**TASK TO COMPLETE:** What is needed is a copy of each line in the listing below that contains "bVerwijder".

= = = = =

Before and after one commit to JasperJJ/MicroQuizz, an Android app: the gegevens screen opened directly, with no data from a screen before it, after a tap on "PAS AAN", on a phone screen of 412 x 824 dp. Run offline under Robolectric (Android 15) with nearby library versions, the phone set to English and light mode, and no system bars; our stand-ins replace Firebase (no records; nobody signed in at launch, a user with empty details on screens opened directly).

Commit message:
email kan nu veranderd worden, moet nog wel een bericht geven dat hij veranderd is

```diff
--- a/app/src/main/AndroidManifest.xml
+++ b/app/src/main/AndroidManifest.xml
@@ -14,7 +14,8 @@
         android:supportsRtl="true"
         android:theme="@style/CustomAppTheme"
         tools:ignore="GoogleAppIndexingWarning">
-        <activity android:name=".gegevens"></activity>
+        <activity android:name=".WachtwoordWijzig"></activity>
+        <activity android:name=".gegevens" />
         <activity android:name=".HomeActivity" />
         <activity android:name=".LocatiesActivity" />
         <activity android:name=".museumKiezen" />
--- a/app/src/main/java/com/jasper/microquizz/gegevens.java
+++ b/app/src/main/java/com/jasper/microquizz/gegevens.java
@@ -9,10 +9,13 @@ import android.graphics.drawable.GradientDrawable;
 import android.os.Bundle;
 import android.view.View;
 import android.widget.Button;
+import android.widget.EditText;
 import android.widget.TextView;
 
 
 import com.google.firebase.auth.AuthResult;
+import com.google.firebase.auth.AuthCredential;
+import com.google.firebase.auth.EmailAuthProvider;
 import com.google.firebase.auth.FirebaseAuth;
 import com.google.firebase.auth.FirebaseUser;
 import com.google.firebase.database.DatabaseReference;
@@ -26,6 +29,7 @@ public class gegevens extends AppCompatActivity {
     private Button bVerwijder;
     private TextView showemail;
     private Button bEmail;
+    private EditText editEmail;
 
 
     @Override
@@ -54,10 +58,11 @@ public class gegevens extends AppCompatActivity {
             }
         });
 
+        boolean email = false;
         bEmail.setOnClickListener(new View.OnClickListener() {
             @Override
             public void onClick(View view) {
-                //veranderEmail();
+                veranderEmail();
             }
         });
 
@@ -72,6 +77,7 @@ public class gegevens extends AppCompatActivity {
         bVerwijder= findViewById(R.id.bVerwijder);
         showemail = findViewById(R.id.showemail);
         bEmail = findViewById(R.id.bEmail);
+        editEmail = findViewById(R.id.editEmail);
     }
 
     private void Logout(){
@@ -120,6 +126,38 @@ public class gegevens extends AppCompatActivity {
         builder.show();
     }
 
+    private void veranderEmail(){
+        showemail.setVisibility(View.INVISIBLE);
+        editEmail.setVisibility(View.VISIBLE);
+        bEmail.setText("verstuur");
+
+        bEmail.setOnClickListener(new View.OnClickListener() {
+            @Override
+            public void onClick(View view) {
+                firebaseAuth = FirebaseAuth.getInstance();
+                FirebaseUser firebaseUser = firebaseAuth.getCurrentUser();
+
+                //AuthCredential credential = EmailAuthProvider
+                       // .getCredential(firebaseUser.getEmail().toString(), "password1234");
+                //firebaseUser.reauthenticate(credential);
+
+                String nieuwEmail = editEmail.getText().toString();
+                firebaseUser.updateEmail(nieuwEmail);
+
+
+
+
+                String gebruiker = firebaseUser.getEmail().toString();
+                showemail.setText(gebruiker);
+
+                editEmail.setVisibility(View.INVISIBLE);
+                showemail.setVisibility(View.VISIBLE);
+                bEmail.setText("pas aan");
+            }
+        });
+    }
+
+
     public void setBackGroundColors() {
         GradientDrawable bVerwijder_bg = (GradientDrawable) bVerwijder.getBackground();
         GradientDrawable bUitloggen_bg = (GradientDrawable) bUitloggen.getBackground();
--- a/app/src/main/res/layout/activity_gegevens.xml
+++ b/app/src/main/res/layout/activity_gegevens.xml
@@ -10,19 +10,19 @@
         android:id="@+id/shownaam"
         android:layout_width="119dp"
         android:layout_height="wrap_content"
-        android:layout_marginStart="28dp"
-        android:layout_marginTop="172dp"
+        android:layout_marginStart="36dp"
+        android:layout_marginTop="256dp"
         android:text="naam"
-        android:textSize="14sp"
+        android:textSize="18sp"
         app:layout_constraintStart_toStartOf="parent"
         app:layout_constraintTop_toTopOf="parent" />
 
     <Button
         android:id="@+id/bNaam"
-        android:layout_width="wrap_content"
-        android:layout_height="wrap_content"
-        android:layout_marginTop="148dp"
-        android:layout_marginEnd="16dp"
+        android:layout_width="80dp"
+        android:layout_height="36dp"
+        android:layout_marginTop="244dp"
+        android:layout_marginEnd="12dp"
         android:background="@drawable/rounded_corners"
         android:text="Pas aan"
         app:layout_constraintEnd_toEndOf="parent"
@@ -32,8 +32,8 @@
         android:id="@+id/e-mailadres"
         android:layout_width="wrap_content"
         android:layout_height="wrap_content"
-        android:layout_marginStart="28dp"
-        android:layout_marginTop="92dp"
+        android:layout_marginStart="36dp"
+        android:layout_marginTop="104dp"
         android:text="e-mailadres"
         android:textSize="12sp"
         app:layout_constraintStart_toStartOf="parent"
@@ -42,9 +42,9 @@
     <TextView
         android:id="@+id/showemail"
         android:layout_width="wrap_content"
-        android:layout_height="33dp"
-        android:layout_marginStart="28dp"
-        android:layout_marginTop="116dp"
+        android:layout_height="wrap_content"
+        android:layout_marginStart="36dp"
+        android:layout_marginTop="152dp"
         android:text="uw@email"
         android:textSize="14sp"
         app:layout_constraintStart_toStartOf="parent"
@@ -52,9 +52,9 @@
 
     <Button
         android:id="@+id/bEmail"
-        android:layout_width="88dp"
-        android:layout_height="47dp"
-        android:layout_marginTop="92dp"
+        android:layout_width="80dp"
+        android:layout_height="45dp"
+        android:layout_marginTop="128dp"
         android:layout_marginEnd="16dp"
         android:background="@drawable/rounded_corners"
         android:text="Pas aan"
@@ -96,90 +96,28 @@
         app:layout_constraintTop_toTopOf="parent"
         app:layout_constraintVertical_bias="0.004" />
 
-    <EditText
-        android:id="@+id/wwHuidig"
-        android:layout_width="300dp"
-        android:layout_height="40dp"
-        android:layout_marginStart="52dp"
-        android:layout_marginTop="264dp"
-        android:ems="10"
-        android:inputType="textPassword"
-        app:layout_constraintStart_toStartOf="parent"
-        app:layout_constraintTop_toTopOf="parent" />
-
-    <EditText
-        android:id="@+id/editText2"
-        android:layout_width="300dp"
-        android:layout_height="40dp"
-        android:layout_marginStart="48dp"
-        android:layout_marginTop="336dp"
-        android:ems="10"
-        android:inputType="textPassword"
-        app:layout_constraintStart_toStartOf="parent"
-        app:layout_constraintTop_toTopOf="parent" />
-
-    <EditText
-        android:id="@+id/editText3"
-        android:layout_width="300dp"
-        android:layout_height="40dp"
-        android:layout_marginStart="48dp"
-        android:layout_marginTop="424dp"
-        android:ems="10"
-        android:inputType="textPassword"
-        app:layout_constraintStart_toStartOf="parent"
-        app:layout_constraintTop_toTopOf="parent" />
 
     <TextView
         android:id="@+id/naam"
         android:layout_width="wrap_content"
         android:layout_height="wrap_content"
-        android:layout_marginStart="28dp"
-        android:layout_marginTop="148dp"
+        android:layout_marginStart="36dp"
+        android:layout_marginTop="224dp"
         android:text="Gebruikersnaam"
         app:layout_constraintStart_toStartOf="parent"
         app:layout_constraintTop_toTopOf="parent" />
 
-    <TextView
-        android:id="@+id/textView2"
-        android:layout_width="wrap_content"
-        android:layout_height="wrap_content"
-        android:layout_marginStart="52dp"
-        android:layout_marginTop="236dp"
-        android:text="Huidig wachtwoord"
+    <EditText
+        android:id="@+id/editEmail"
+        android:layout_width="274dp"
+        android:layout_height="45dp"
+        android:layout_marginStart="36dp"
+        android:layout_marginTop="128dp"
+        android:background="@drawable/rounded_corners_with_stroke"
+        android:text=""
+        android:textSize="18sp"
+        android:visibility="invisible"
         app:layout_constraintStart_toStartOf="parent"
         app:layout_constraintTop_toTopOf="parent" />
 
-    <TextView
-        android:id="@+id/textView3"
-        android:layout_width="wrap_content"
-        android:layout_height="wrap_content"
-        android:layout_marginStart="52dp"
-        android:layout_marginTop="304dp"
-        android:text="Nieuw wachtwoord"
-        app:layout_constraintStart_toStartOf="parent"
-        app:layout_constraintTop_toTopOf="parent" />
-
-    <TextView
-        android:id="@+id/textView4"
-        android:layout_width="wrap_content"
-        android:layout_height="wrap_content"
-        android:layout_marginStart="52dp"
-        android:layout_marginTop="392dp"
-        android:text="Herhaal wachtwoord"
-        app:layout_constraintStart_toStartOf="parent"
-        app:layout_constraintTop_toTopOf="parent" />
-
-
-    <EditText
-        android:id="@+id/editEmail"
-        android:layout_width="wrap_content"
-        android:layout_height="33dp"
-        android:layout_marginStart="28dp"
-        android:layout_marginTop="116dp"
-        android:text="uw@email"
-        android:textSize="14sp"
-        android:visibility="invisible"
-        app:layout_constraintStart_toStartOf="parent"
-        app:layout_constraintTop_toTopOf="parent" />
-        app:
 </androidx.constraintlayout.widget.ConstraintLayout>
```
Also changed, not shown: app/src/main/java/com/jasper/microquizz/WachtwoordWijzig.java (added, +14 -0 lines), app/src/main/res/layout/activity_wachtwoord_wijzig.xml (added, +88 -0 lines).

= = = = =

**OUTPUT BELOW:**
     private Button bVerwijder;
         bVerwijder= findViewById(R.id.bVerwijder);
         GradientDrawable bVerwijder_bg = (GradientDrawable) bVerwijder.getBackground();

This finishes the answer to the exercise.